He responded  by mentioning the following**, “Sometimes, I think that the technology is moving too quickly.  I mean seriously, I wonder where it’s going to stop. Right now, you have a tractor that all you have to do is press a button, and the tractor knows exactly how deep to plough, when to turn, and so on. All you have to do it push a button!” Keep in mind that his description of what the tractor does was much more detailed than mine, but the essence was the same. With the push of a button, you could now run a tractor.

Again, he seemed saddened by this change, which, considering that he could only profit by the large scale adoption of this new technology, I found interesting.

Compare this with the presentation by the speaker representing the 4H organization. “Technology is so cool nowadays! Farmers can now sit back and play Angry Birds [on their smart phones] while the tractor does all the work!

It reminds me of a quote from a letter that Wendell Berry wrote to Wes Jackson many years ago, a quote which is one of Jackson’s favourites and can be found in the book Wendell Berry: Life and Work and also, I believe, in the book Consulting the Genius of Place: An Ecological Approach to a New Agriculture:

As one who has farmed with both tractors and teams [of horses and/or mules], I would insist (to you; I would be more cautious, at present, in a public statement) that with the use of a tractor certain vital excitements, pleasures, and sensitivities are lost. How much numb metal can we put between ourselves and our land and still know where we are and what we are doing? Working with a tractor is damned dulling and boring. It is like making love in boxing gloves.



* It should be noted that by agriculture, the speakers were including everything from farm to fork, including food processing and food sales. According to the career fair, agriculture is a very broad industry.

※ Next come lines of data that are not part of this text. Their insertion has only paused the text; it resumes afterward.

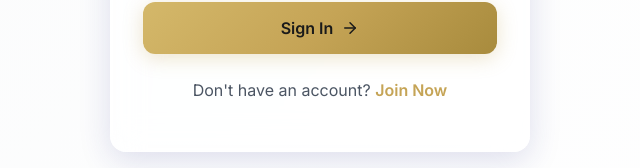
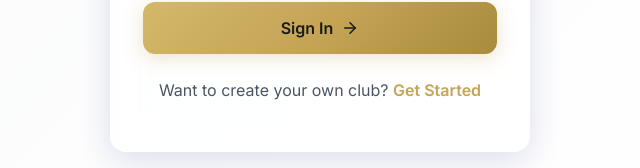
Before and after one commit to mzayub01/clubforge, a Next.js app: page /login in a window 1280 px wide. Shown: the part 536-704 px from the top of the page, without its empty margins (320-960 px from the left). Built offline with nearby package versions, Linux system fonts and the light colour scheme; no server answers.

Commit message:
fix: login page Join Now links to /get-started on main domain, /register on tenant

```diff
--- a/src/app/login/page.tsx
+++ b/src/app/login/page.tsx
@@ -325,6 +325,8 @@ function LoginPageContent() {
                     marginTop: 'var(--space-6)',
                     color: 'var(--text-secondary)',
                 }}>
+                    {isTenant ? (
+                        <>
                             Don&apos;t have an account?{' '}
                             <Link
                                 href="/register"
@@ -335,6 +337,21 @@ function LoginPageContent() {
                             >
                                 Join Now
                             </Link>
+                        </>
+                    ) : (
+                        <>
+                            Want to create your own club?{' '}
+                            <Link
+                                href="/get-started"
+                                style={{
+                                    color: 'var(--color-gold)',
+                                    fontWeight: '600',
+                                }}
+                            >
+                                Get Started
+                            </Link>
+                        </>
+                    )}
                 </p>
             </div>
         </div>
```
Lines whose indentation alone changed are shown as unchanged.
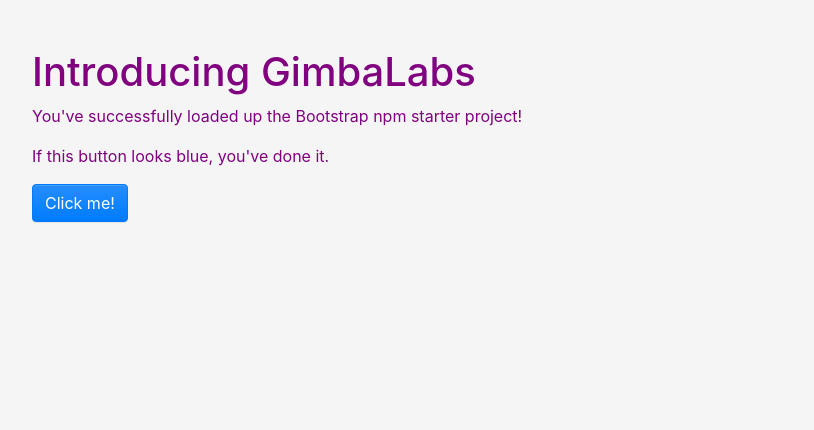
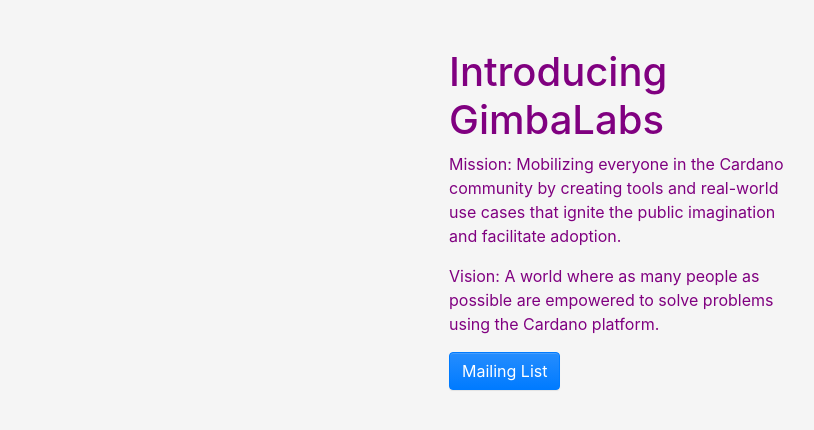
Before and after one commit to workshop-maybe/gl-test, a website with bundled scripts: page index.html in a window 1280 px wide. Shown: the whole page, without its empty margins (16-830 px from the left). Built offline with nearby package versions, Linux system fonts and the light colour scheme; files whose address does not match are found by name.

Commit message:
Initial home page updates

```diff
--- a/index.html
+++ b/index.html
@@ -7,10 +7,25 @@
     <title>Bootstrap npm starter</title>
   </head>
   <body>
-    <h1>Introducing GimbaLabs</h1>
-    <p>You've successfully loaded up the Bootstrap npm starter project!</p>
-    <p>If this button looks blue, you've done it.</p>
-    <button type="button" class="btn btn-primary" data-toggle="modal" data-target="#exampleModal">Click me!</button>
+
+    <div class="container">
+      <div class="row">
+        <div class="col"></div>
+
+        <div class="col">
+          <h1>Introducing GimbaLabs</h1>
+          <p>Mission: Mobilizing everyone in the Cardano community by creating tools and real-world use cases that ignite the public imagination and facilitate adoption.</p>
+          <p>Vision: A world where as many people as possible are empowered to solve problems using the Cardano platform.</p>
+          <button type="button" class="btn btn-primary" data-toggle="modal" data-target="#exampleModal">Mailing List</button>
+        </div>
+
+        <div class="col"></div>
+
+      </div>
+    </div>
+
+
+
 
     <div class="modal fade" id="exampleModal" tabindex="-1" role="dialog" aria-labelledby="exampleModalLabel" aria-hidden="true">
       <div class="modal-dialog modal-dialog-centered" role="document">
```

** I should mention that all quotes contained within this post have been edited by my memory of it. I did however write his first quote down as he was speaking, and also the quote of the 4H representative found below, as he was speaking, so they are much more likely to be accurate. For this quote, I was unable to take notes at the time, as this was a personal conversation and I didn’t want to be rude.